We really don’t want to break things that work, it’s super frustrating. We test to make sure that any changes we make do not break another piece of the code in our applications. Of course manual or exploratory tests are important but the dream is to get this stuff fully automated.
We make some changes and boom, these random artifacts appear.
That said, tests have a price, and while developers like to think of more tests as better I prefer to think of them as weight. They add robustness to a well established process but they also make deployments more time consuming and they take time to change. My preference with automated tests is to focus on risk. The more risk the more tests, the less risk, the less tests.
What is PyTest

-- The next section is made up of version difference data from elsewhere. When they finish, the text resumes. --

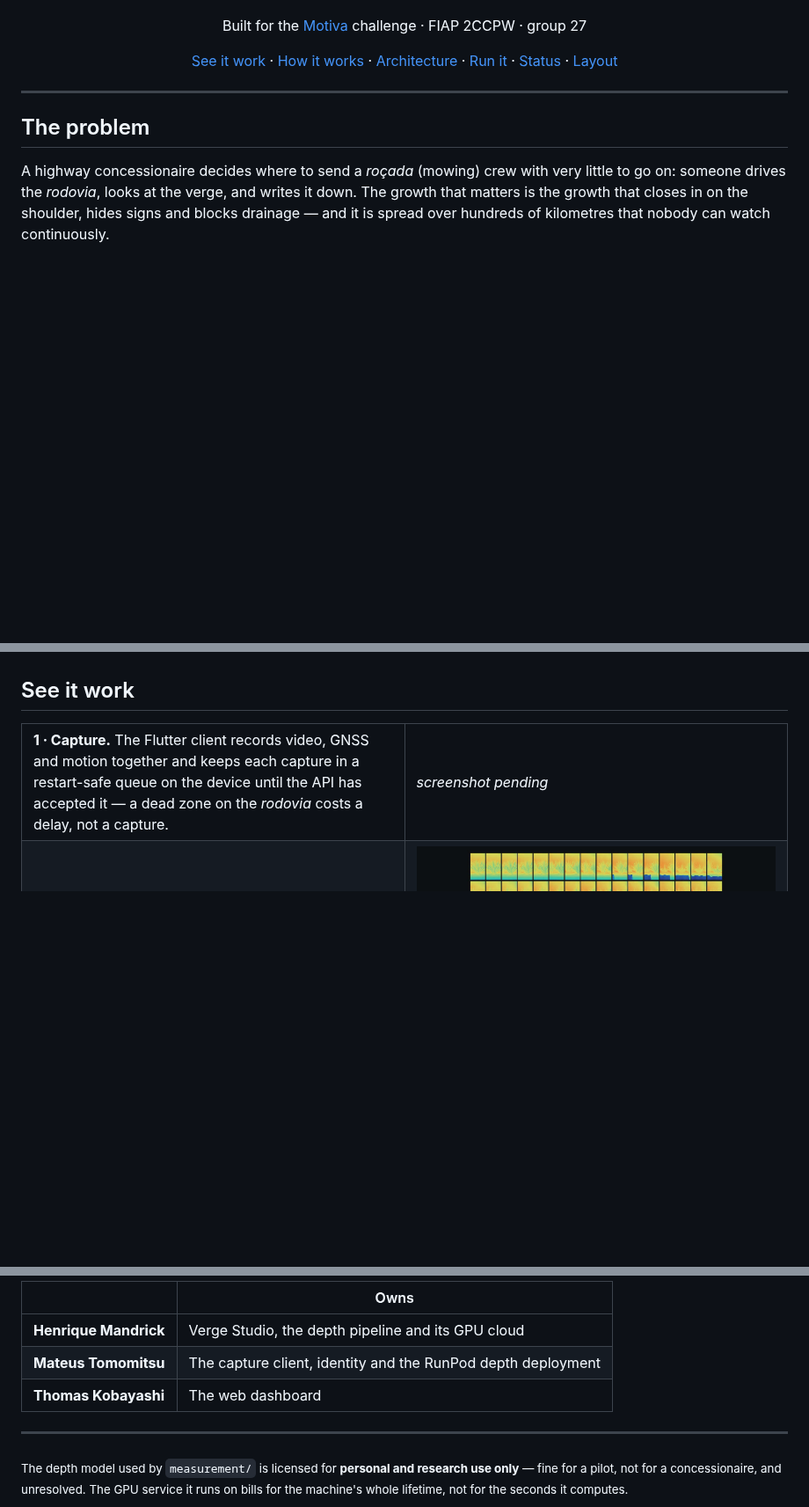
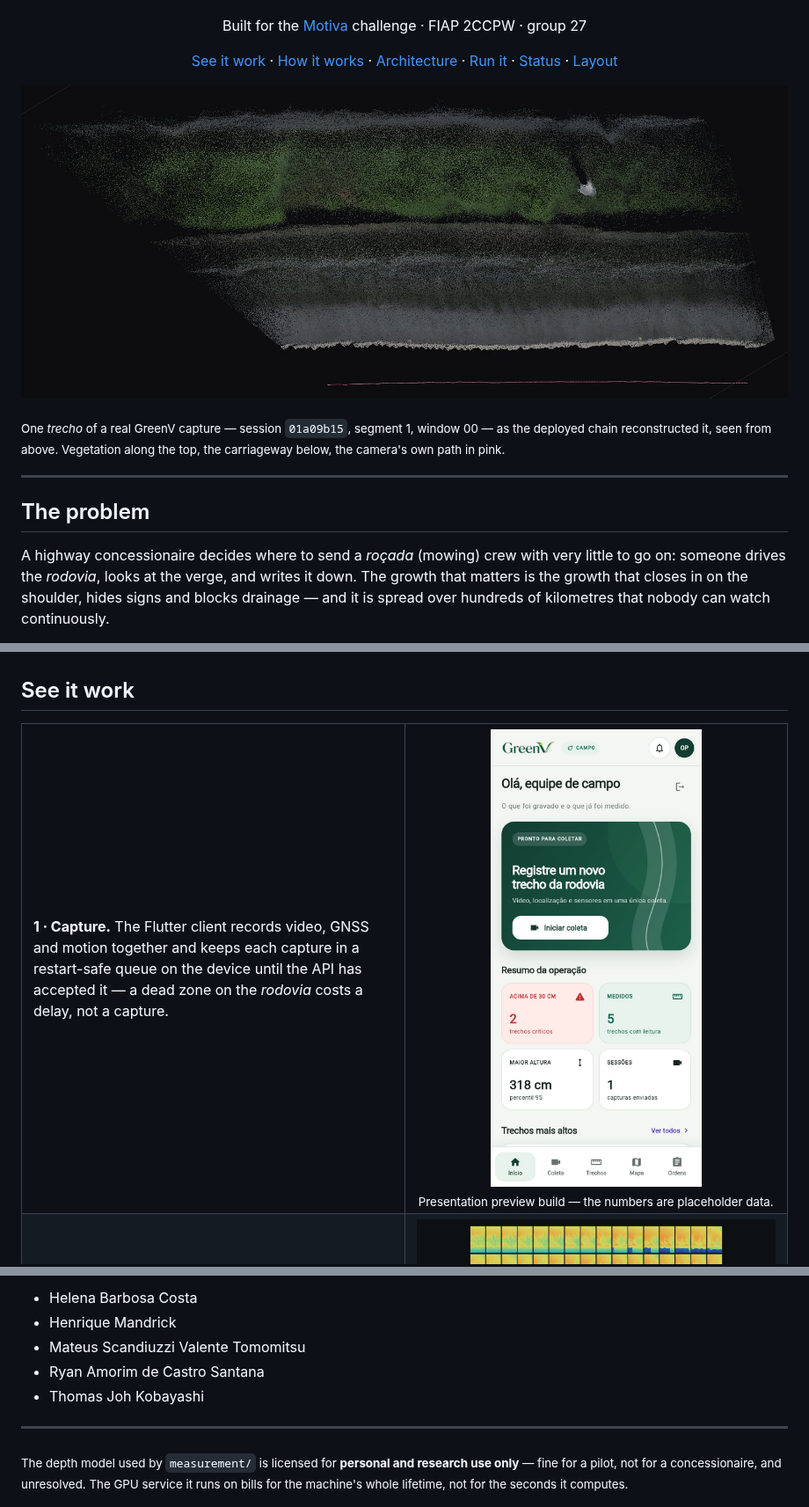
Before and after one commit to henrikmm/GreenV, a Markdown page: README.md, 3 parts joined by grey strips. Shown at 88% size. GitHub-like rendering; pictures changed too: docs/readme/hero-trecho.jpg (added), docs/readme/mobile-home.jpg (added); blank space fills up the shorter version.

Commit message:
docs(repo): add the hero trecho, capture screen and full team
The hero is a real GreenV capture rather than a YouTube clip: session 01a09b15, segment 1, window 00, as the deployed chain reconstructed it and the API's per-trecho download named it. It was rendered offline with measurement/scripts/inspect.mjs view --view top from the saved run, straightened and cropped; nothing in the image was drawn by hand.

The capture screen comes from the mobile presentation preview, whose adapters are fake, so its caption says the numbers are placeholder data. Both images are under 250 KB.

Co-Authored-By: Claude Opus 5.5 <noreply@anthropic.com>

```diff
--- a/README.md
+++ b/README.md
@@ -11,11 +11,13 @@ Built for the [Motiva](https://www.motiva.com.br) challenge · FIAP 2CCPW · gro
 
 </div>
 
-<!--
-  HERO — deliberately empty. It will be one roadside reconstruction from the Motiva clip
-  fixtures, chosen after they have been reviewed by eye. Until then, no picture rather than a
-  picture of something other than a road.
--->
+<p align="center">
+  <img src="docs/readme/hero-trecho.jpg" alt="A driven road stretch reconstructed as a 3D point cloud seen from above: roadside vegetation along the top, the carriageway below, the camera's path in pink" width="100%">
+</p>
+
+<sub>One <i>trecho</i> of a real GreenV capture — session <code>01a09b15</code>, segment 1, window 00 —
+as the deployed chain reconstructed it, seen from above. Vegetation along the top, the carriageway
+below, the camera's own path in pink.</sub>
 
 ---
 
@@ -39,7 +41,7 @@ crew is needed, with the frame each decision came from attached to it.
 <td width="50%" valign="top"><b>1 · Capture.</b> The Flutter client records video, GNSS and motion
 together and keeps each capture in a restart-safe queue on the device until the API has accepted
 it — a dead zone on the <i>rodovia</i> costs a delay, not a capture.</td>
-<td width="50%"><!-- screenshot: apps/mobile capture screen --><i>screenshot pending</i></td>
+<td width="50%" align="center"><img src="docs/readme/mobile-home.jpg" alt="The capture app's home screen: start a new capture, and a summary of measured trechos" width="240"><br><sub>Presentation preview build — the numbers are placeholder data.</sub></td>
 </tr>
 <tr>
 <td valign="top"><b>2 · Reconstruct.</b> Frames go to a depth model <b>together</b>, not one at a
@@ -216,9 +219,9 @@ Cloudflare R2 and Neon · RunPod and Google Cloud Run GPUs
 
-| | Owns |
-|---|---|
-| **Henrique Mandrick** | Verge Studio, the depth pipeline and its GPU cloud |
-| **Mateus Tomomitsu** | The capture client, identity and the RunPod depth deployment |
-| **Thomas Kobayashi** | The web dashboard |
+- Helena Barbosa Costa
+- Henrique Mandrick
+- Mateus Scandiuzzi Valente Tomomitsu
+- Ryan Amorim de Castro Santana
+- Thomas Joh Kobayashi
 
 ---
 
```
Also changed, not shown: other parts of README.md (+4 -3 lines).
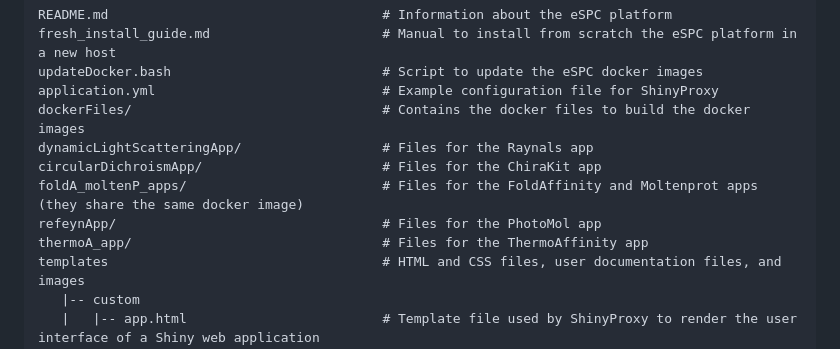
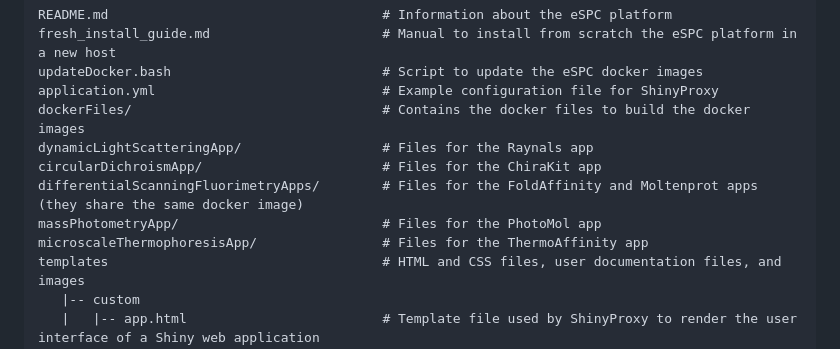
Before and after one commit to SPC-Facility-EMBL-Hamburg/eSPC_biophysics_platform, a Markdown page: installation_guide.md, the part around the change. Rendered like a GitHub page.

Commit message:
fix code structure paths

```diff
--- a/installation_guide.md
+++ b/installation_guide.md
@@ -84,9 +84,9 @@ The following tree represents how the files are organised and their purpose:
     dockerFiles/                                # Contains the docker files to build the docker images
     dynamicLightScatteringApp/                  # Files for the Raynals app
     circularDichroismApp/                       # Files for the ChiraKit app
-    foldA_moltenP_apps/                         # Files for the FoldAffinity and Moltenprot apps (they share the same docker image)
-    refeynApp/                                  # Files for the PhotoMol app
-    thermoA_app/                                # Files for the ThermoAffinity app
+    differentialScanningFluorimetryApps/        # Files for the FoldAffinity and Moltenprot apps (they share the same docker image)
+    massPhotometryApp/                          # Files for the PhotoMol app
+    microscaleThermophoresisApp/                # Files for the ThermoAffinity app
     templates                                   # HTML and CSS files, user documentation files, and images
        |-- custom
        |   |-- app.html                         # Template file used by ShinyProxy to render the user interface of a Shiny web application
```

You could write the test 100% manually but others have already made the job a bit easier. Python has a built in unit test module but most people prefer the 3rd party module named pytest. Pytest will collect all python files named “test_something” and manage the actual run time. This way all you need to do is tell python and pytest where your tests are located with a command like this:
Python3 -m pytest -v tests
So in English I am asking for, python version 3, run pytest verbosily so I can see what’s going on and the tests I want to run are located in the “tests” directory. This will give an output something like this:
Collected 4 items tests/test_pt.py::test_base FAILED [ 0%] tests/test_pt.py::test_base_many[1-1] PASSED [ 50%] tests/test_pt.py::test_base_many[2-1.4142] PASSED [ 75%] tests/test_pt.py::test_base_many[4-2] PASSED [ 100%]
In the event you are running overnight processes or it’s a big test with a potentially large output, it’s nice to throw a >> test-output.txt option and have an output saved.
Python3 -m pytest -v [the test directory/] >> output.txt
Hint: don’t forget the / to tell pytest not just the name of the directory but to look inside the directory.
My tests often require a specific environment and data to be available prior to running. Pytest allows you to decorate a function, that’s the @ symbol, with a fixture. This is basically an environment which is to be set up prior to running another test. In the case below we are building a simple database as a fixture.
@pytest.fixture def database(): conn = sqlite3.connect(':memory:') yield conn conn.close()
In my case I use this for setting up a new working directory for project outputs and managing my login sessions. ( The yield command is kind of like return except it does not need to be re-run all the time )
Skipping and Marking
When developers think the tests are taking too long they usually begin skipping them; or even worse they are considered untrustworthy or flakey. So it is important to be able to quickly skip and selectively run set tests.
There are two ways to handle selective testing in pytest. Skips and marks. In both cases we can use a decorator to assign skips and marks to our test functions. Here I am setting a skip if there is no continuous integration environment set.
@pytest.mark.skipif(not is_concourse, reason='no concourse environment ready') def test_something(): n = 2 expected = 4 value = n * 2 assert expected == n
I’m running a test suite which takes over 10 hours to run. I’ve recently hit a few memory errors which mean I’ve had to re-run the whole thing. However pytest maintains its cache so that you can optionally re-run the tests with only the failures from the previous run. You do this by using the –lf command after pytest.
Python pytest --lf thedirectory/of/the/tests/
An awesome post about debugging pytest. I was originally going to write some more about this but it is quite a complete post, if your interested I recommend giving it a read.
There is of course more to pytest and the documentation is available here, I hope this was a brief window into testing the builds of geospatial tools.
Unrelated but while fixing up these tests I’ve found this article to be very helpful when making Pull Requests to my companies test suite.